  • It would be mandatory for employers to provide written information on the essential elements of work from the first day of employment (compared with within two months under the current Directive).
  • The employee’s probationary period would be limited to six months, unless a longer period is justified by the nature of the position (e.g., for managers) or where extension of the period is in the employee’s interest (e.g., for reasons of temporary absence from work).
  • The use of exclusivity or incompatibility clauses regarding parallel employment (i.e., working for more than one company simultaneously) would be prohibited in the absence of a legitimate need for such clauses (e.g., to protect business secrets or avoid conflicts of interest).
  • Individuals engaged in variable employment with no fixed schedule of work dictated by the employer would be entitled to reasonable advance notice of the hours and days they may be required to work. Individuals could still be engaged to work outside of the notified time frames or where the employer failed to provide reasonable notice, but they could not be required to work nor be adversely affected for refusing to work those hours. The definition of reasonable notice would be a local determination, which may vary by industry.
  • All workers in non-standard employment would have the right to request to transition to more secure and predictable employment where available, such as switching to full-time employment or more guaranteed or predictable hours of work. Employers would be required to respond in writing within one month for large enterprises, three months for smaller firms, but they would not be obliged to grant the request.
  • Any training required by labor law or collective agreement for workers to carry out their assigned tasks would have to be provided at no cost to the worker.

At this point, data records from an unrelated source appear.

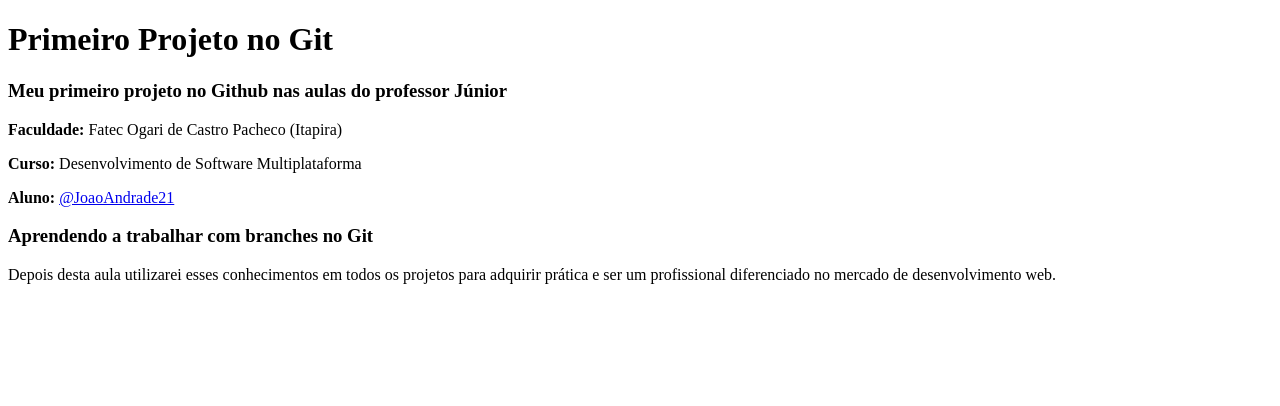
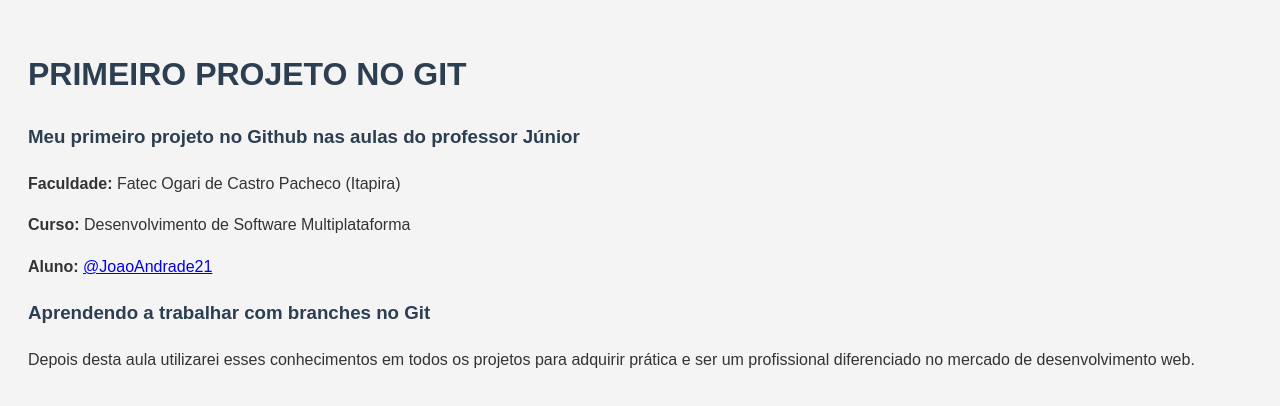
Before and after one commit to JoaoAndrade21/primeiro-projeto-git, a plain HTML site: page index.html in a window 1280 px wide. Drawn offline with Linux system fonts and the light colour scheme.

Commit message:
adicionado style.css ao projeto

```diff
--- a/index.html
+++ b/index.html
@@ -4,6 +4,7 @@
     <meta charset="UTF-8">
     <meta name="viewport" content="width=device-width, initial-scale=1.0">
     <title>Primeiro Projeto no Git</title>
+    <link rel="stylesheet" href="style.css">
 </head>
 <body>
     <h1>Primeiro Projeto no Git</h1>
--- /dev/null
+++ b/style.css
@@ -0,0 +1,16 @@
+body{
+    font-family: Arial, sans-serif;
+    background-color: #f4f4f4;
+    color: #333;
+    line-height: 1.6;
+    padding: 20px;
+}
+
+h1{
+    font-size: 2em;
+    text-transform: uppercase;
+}
+h1,h3{
+    color: #2c3e50;
+    margin-top: 50px 0 20px;
+}
```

*Note: the Directive does not create a uniform, EU-wide definition of a “worker.” Instead workers are to be defined by the nature of the employment relationship under each member state’s laws, collective agreements and common practice with reference to the rulings by European Court of Justice on such matters.

Employer implications

Parliament approved the Directive on April 16, 2019. The Council of Ministers is expected to formally adopt the Directive in June. Member states would have three years from its adoption to transpose the Directive into local law. The Directive is not intended to curtail non-standard employment, but in the view of the EC, it is expected to “create more transparent and predictable working conditions, in particular for workers in non-standard forms of employment.” Employers hiring workers in the new gig economy should review the Directive and its potential impact on their hiring practices once it is transposed into local law.